━━ Source material ━━

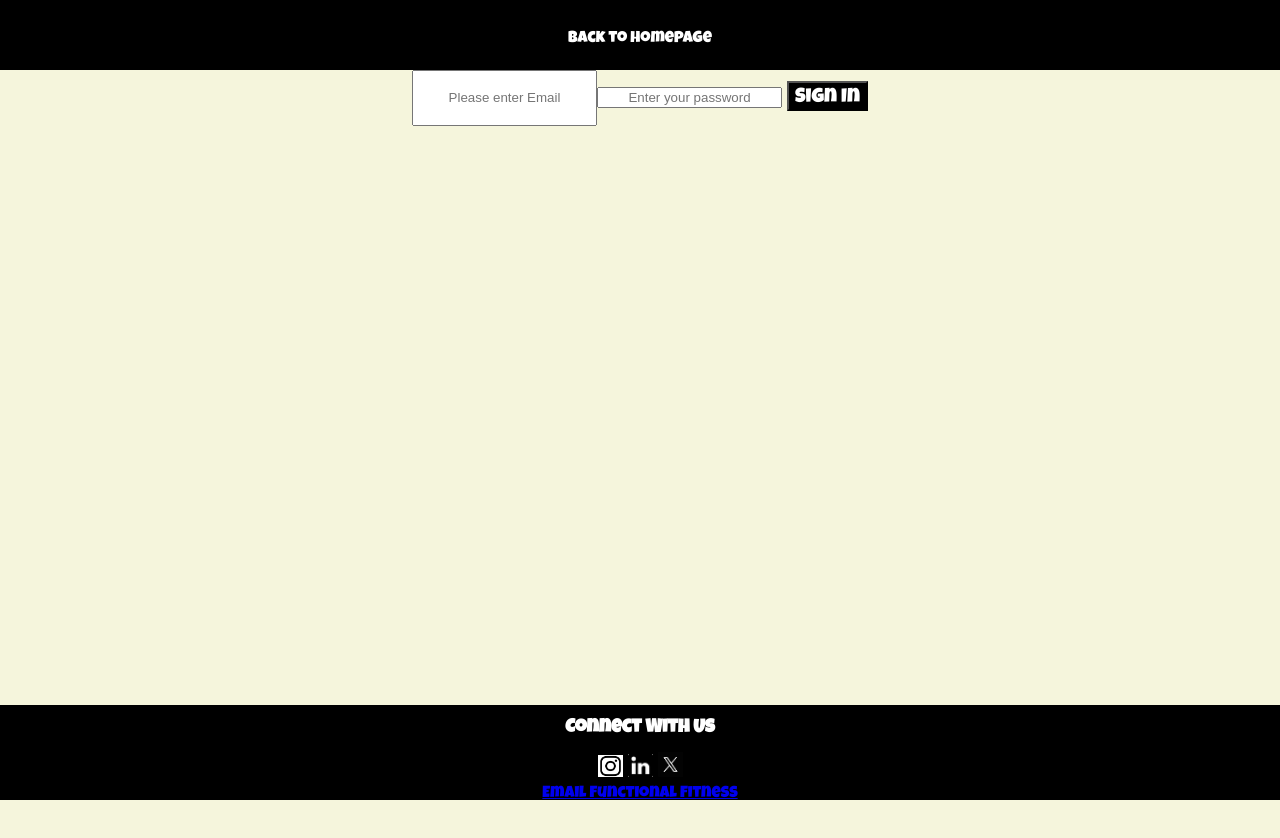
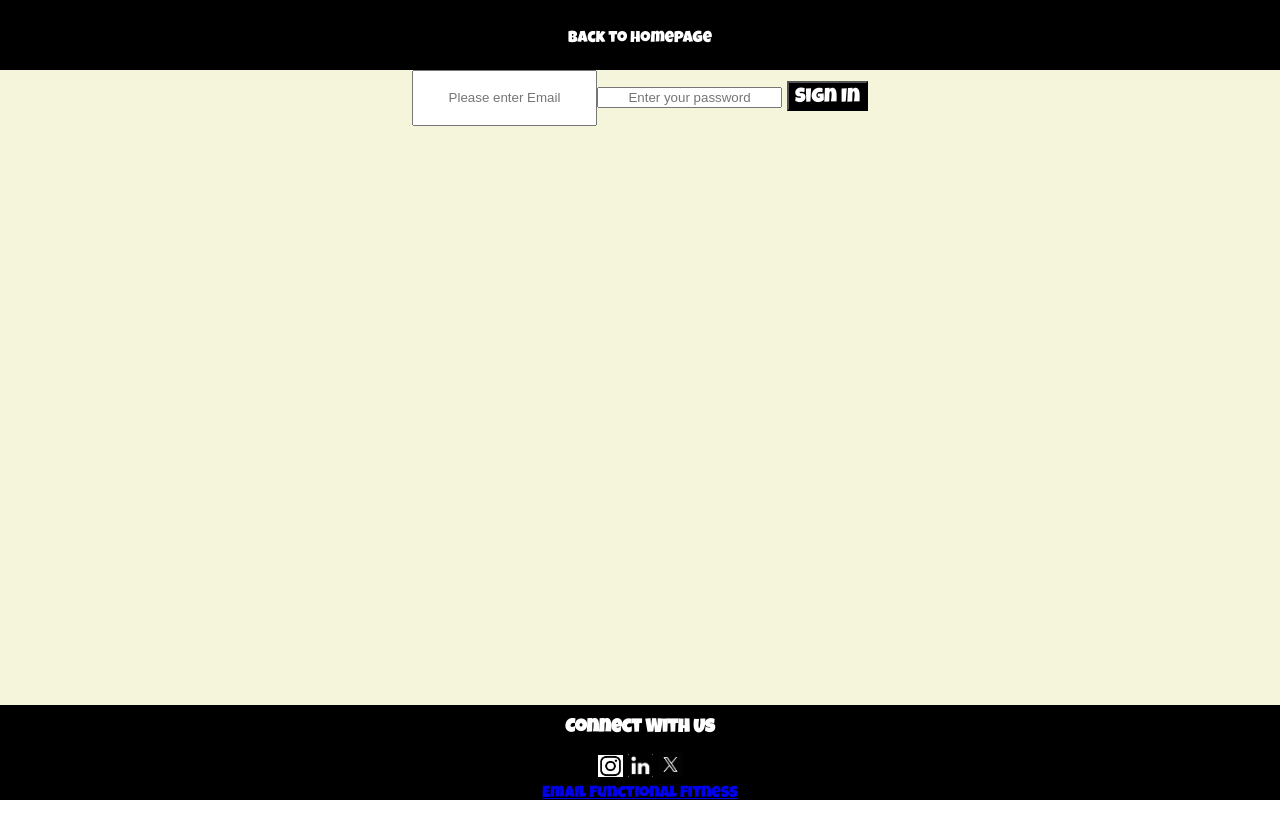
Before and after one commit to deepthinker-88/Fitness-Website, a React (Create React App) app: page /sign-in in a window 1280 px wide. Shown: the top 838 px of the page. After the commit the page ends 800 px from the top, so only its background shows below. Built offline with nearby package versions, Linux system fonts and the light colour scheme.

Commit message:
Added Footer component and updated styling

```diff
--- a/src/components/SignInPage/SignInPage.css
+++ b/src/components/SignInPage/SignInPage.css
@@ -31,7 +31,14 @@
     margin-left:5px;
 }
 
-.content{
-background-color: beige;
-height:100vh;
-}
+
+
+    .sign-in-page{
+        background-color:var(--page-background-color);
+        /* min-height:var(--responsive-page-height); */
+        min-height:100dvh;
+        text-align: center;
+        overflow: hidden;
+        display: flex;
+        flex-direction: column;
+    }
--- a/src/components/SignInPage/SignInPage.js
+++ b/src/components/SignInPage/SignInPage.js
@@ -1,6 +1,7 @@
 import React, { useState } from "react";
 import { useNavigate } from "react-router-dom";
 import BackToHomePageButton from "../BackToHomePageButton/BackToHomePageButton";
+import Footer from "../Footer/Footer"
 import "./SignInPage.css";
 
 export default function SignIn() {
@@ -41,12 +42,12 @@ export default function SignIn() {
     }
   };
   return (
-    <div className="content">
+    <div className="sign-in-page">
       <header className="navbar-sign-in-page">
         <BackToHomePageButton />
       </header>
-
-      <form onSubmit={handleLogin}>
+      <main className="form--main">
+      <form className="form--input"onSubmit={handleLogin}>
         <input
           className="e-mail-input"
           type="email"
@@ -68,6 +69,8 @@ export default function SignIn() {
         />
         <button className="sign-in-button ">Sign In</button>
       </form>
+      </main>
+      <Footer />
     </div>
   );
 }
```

━━━
━━ Source material ━━

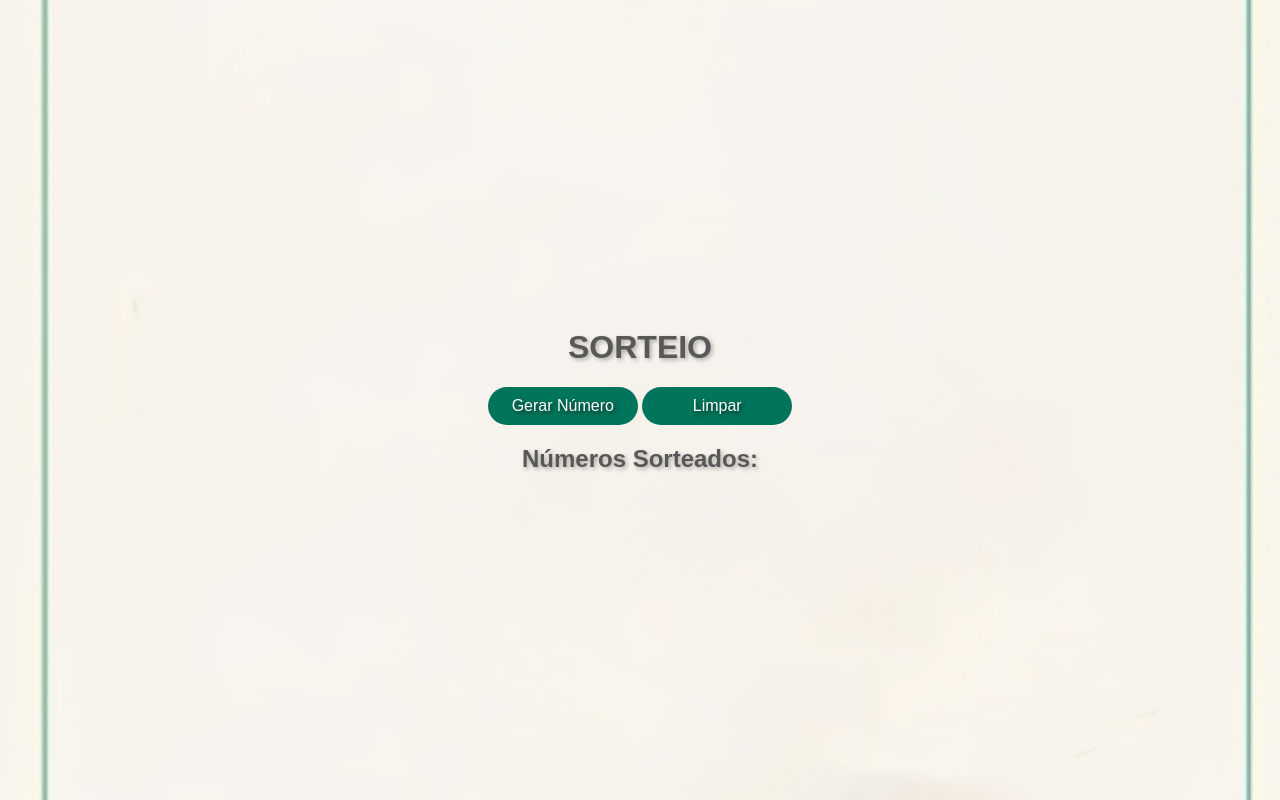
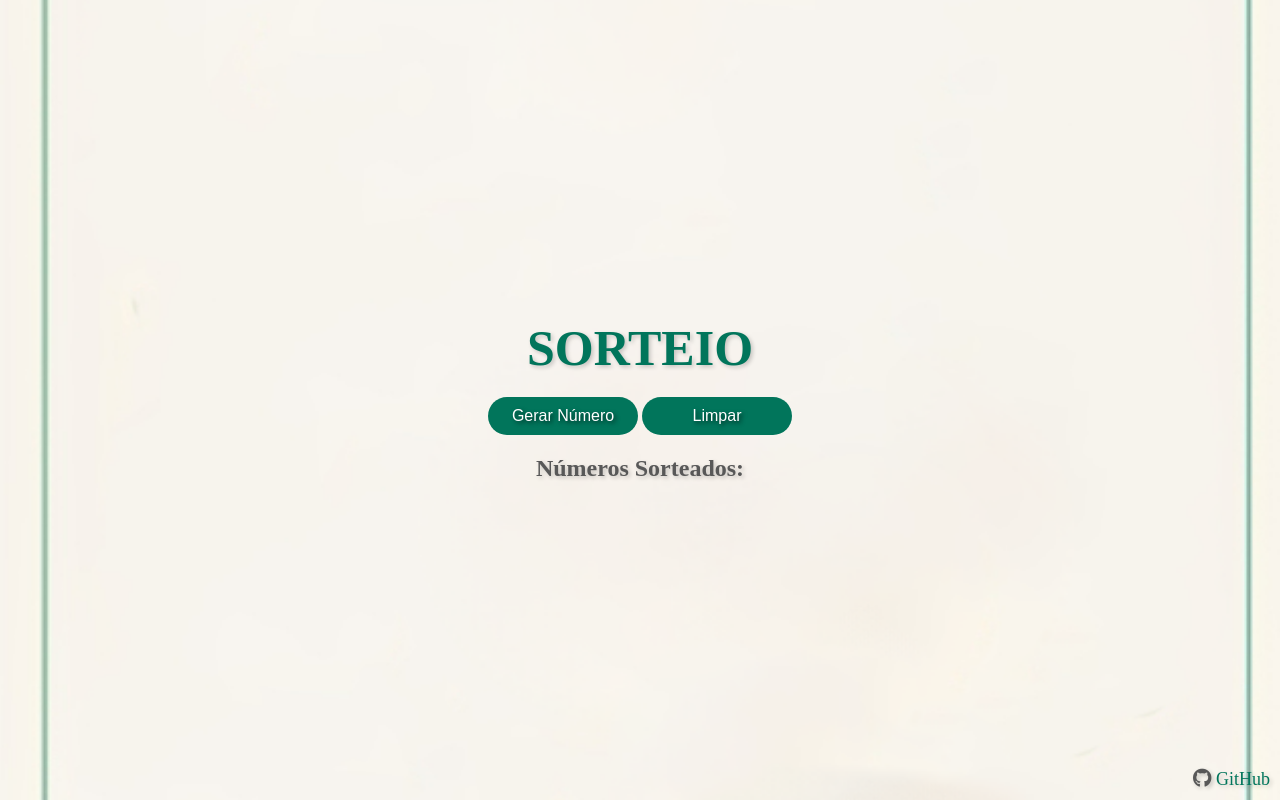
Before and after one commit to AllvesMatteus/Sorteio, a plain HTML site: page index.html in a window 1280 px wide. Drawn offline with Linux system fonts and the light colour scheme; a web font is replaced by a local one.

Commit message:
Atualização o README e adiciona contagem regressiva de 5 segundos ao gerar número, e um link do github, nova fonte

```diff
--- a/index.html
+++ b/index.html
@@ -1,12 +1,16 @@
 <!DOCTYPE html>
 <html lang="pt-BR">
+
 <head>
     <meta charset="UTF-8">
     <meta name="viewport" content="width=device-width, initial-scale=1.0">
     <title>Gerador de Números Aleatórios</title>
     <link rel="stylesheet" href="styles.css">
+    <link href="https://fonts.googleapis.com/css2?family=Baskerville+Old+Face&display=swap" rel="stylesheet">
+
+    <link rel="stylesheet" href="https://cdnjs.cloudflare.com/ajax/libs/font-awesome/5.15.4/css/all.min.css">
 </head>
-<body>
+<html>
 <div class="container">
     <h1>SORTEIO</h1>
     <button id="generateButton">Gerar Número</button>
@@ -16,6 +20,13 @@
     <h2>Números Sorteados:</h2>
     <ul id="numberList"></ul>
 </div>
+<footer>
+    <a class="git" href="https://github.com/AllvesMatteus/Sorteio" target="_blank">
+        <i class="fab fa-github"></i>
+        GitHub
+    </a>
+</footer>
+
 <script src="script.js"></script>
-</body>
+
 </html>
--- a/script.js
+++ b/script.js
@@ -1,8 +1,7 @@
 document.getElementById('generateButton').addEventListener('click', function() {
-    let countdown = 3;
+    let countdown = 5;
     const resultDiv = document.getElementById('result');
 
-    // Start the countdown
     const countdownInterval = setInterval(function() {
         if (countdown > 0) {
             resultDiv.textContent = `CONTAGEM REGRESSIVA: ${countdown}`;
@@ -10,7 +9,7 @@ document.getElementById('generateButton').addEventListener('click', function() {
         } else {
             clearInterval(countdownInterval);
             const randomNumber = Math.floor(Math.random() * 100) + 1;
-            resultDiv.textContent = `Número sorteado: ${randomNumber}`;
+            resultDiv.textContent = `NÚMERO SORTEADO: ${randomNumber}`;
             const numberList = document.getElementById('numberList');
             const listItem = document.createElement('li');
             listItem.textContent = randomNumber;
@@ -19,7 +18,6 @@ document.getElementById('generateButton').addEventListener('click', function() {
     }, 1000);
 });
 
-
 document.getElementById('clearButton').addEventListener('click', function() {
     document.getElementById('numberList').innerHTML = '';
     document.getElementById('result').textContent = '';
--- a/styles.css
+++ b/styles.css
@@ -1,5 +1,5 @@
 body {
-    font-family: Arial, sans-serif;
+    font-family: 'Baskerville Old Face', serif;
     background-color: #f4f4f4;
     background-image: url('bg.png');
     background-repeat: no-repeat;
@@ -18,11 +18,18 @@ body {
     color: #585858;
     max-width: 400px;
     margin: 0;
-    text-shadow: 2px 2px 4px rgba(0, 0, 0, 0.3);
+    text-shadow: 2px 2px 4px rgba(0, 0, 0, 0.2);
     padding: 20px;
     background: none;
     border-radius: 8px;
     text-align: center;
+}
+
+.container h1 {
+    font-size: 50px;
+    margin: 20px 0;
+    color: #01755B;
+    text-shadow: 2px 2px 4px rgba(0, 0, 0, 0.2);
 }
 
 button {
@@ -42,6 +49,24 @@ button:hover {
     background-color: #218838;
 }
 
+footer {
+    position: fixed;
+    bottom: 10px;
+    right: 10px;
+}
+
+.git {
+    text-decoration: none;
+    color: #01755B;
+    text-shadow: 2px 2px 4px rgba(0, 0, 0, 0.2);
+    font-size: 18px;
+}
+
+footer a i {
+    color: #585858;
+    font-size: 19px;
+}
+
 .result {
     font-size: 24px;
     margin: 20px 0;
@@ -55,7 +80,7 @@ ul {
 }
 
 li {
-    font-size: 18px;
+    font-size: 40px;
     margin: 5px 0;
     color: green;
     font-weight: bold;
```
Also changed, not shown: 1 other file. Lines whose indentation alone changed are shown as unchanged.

━━━

Could you find every line in the records above that has the string "className" and copy it?

**Output for this task**
-    <div className="content">
+    <div className="sign-in-page">
       <header className="navbar-sign-in-page">
+      <main className="form--main">
+      <form className="form--input"onSubmit={handleLogin}>
           className="e-mail-input"
         <button className="sign-in-button ">Sign In</button>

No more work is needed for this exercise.